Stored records
------------------------------

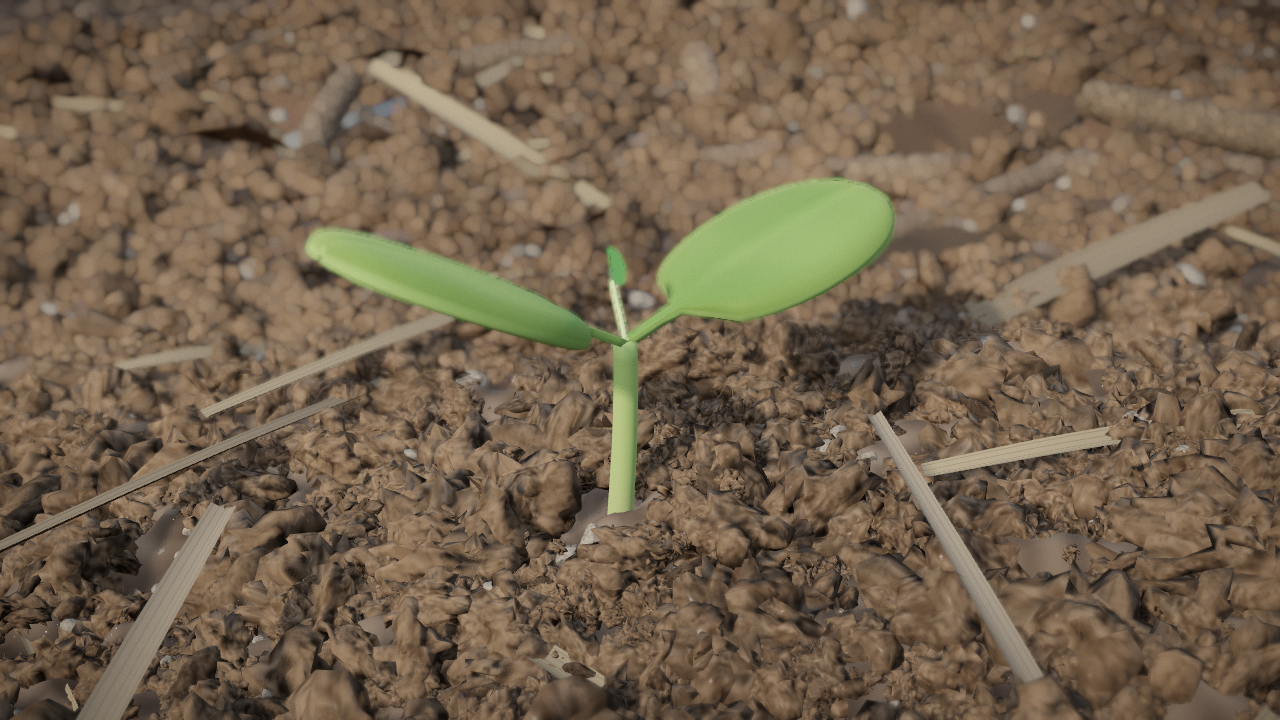
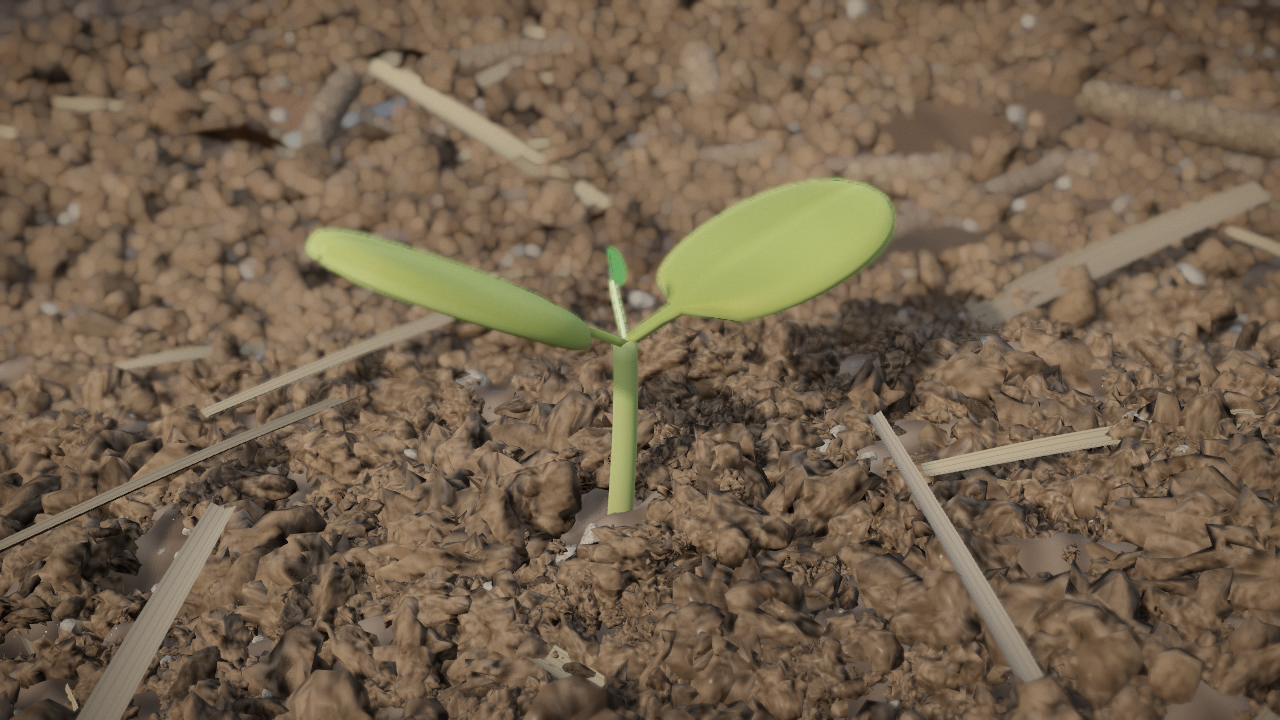
UNDERSOIL: photo-sampled olive colours for cotyledons and stem
Claude-Session: https://claude.ai/code/session_01HXHWaeyj425ipGMnohy3Vo

diff --git a/undersoil/src/game/surface.ts b/undersoil/src/game/surface.ts
@@ -85,11 +85,12 @@ export async function buildSurface(renderer: THREE.WebGPURenderer, base: string,
     const pale = vec3(0.80, 0.76, 0.48), rootCol = vec3(0.88, 0.86, 0.78);
     // 縁はわずかに黄色みを帯び、厚みのせいで少し暗く見える（写真 8615）
     const edge = smoothstep(0.32, 0.5, abs(u2.x.sub(0.5))).add(smoothstep(0.85, 1.0, alongCot)).min(1.0);
-    const cotTop = mix(mix(vec3(0.085, 0.19, 0.035), vec3(0.17, 0.30, 0.075), stipple), vec3(0.15, 0.21, 0.045), edge.mul(0.5));
-    const cotGreen = mix(vec3(0.26, 0.42, 0.14), cotTop, topSide);            // 裏は淡い
+    // 写真から測った色（sRGB #838945・#909E3C・#9BA566）を線形に直した値。緑より黄色みの強い、くすんだオリーブ色
+    const cotTop = mix(mix(vec3(0.15, 0.18, 0.035), vec3(0.24, 0.29, 0.06), stipple), vec3(0.26, 0.28, 0.07), edge.mul(0.55));
+    const cotGreen = mix(vec3(0.30, 0.36, 0.12), cotTop, topSide);            // 裏は淡い
     const midline = oneMinus(smoothstep(0.0, 0.10, abs(u2.x.sub(0.5)))).mul(topSide).mul(smoothstep(0.15, 0.4, alongCot));
     // 胚軸：淡い緑。地ぎわはわずかに赤みを帯びる個体がある（写真1点で確認。弱く入れる）
-    const stemGreen = mix(vec3(0.30, 0.25, 0.14), vec3(0.22, 0.36, 0.10), smoothstep(0.3, 0.75, vc.b));
+    const stemGreen = mix(vec3(0.15, 0.12, 0.03), vec3(0.20, 0.25, 0.07), smoothstep(0.3, 0.75, vc.b));   // 写真の茎 #6B6429 前後
     const green = mix(stemGreen, cotGreen.mul(mix(float(1), float(1.12), midline)), isCot);
     const greening = uGreen.mul(mix(float(0.9), float(1), isCot)).mul(aboveGround);
     const col = mix(mix(pale, green, greening), rootCol, isRoot);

------------------------------

● About this exercise: Within the records above, each line containing "const" is to be returned.

● Solved exercise:
     const pale = vec3(0.80, 0.76, 0.48), rootCol = vec3(0.88, 0.86, 0.78);
     const edge = smoothstep(0.32, 0.5, abs(u2.x.sub(0.5))).add(smoothstep(0.85, 1.0, alongCot)).min(1.0);
-    const cotTop = mix(mix(vec3(0.085, 0.19, 0.035), vec3(0.17, 0.30, 0.075), stipple), vec3(0.15, 0.21, 0.045), edge.mul(0.5));
-    const cotGreen = mix(vec3(0.26, 0.42, 0.14), cotTop, topSide);            // 裏は淡い
+    const cotTop = mix(mix(vec3(0.15, 0.18, 0.035), vec3(0.24, 0.29, 0.06), stipple), vec3(0.26, 0.28, 0.07), edge.mul(0.55));
+    const cotGreen = mix(vec3(0.30, 0.36, 0.12), cotTop, topSide);            // 裏は淡い
     const midline = oneMinus(smoothstep(0.0, 0.10, abs(u2.x.sub(0.5)))).mul(topSide).mul(smoothstep(0.15, 0.4, alongCot));
-    const stemGreen = mix(vec3(0.30, 0.25, 0.14), vec3(0.22, 0.36, 0.10), smoothstep(0.3, 0.75, vc.b));
+    const stemGreen = mix(vec3(0.15, 0.12, 0.03), vec3(0.20, 0.25, 0.07), smoothstep(0.3, 0.75, vc.b));   // 写真の茎 #6B6429 前後
     const green = mix(stemGreen, cotGreen.mul(mix(float(1), float(1.12), midline)), isCot);
     const greening = uGreen.mul(mix(float(0.9), float(1), isCot)).mul(aboveGround);
     const col = mix(mix(pale, green, greening), rootCol, isRoot);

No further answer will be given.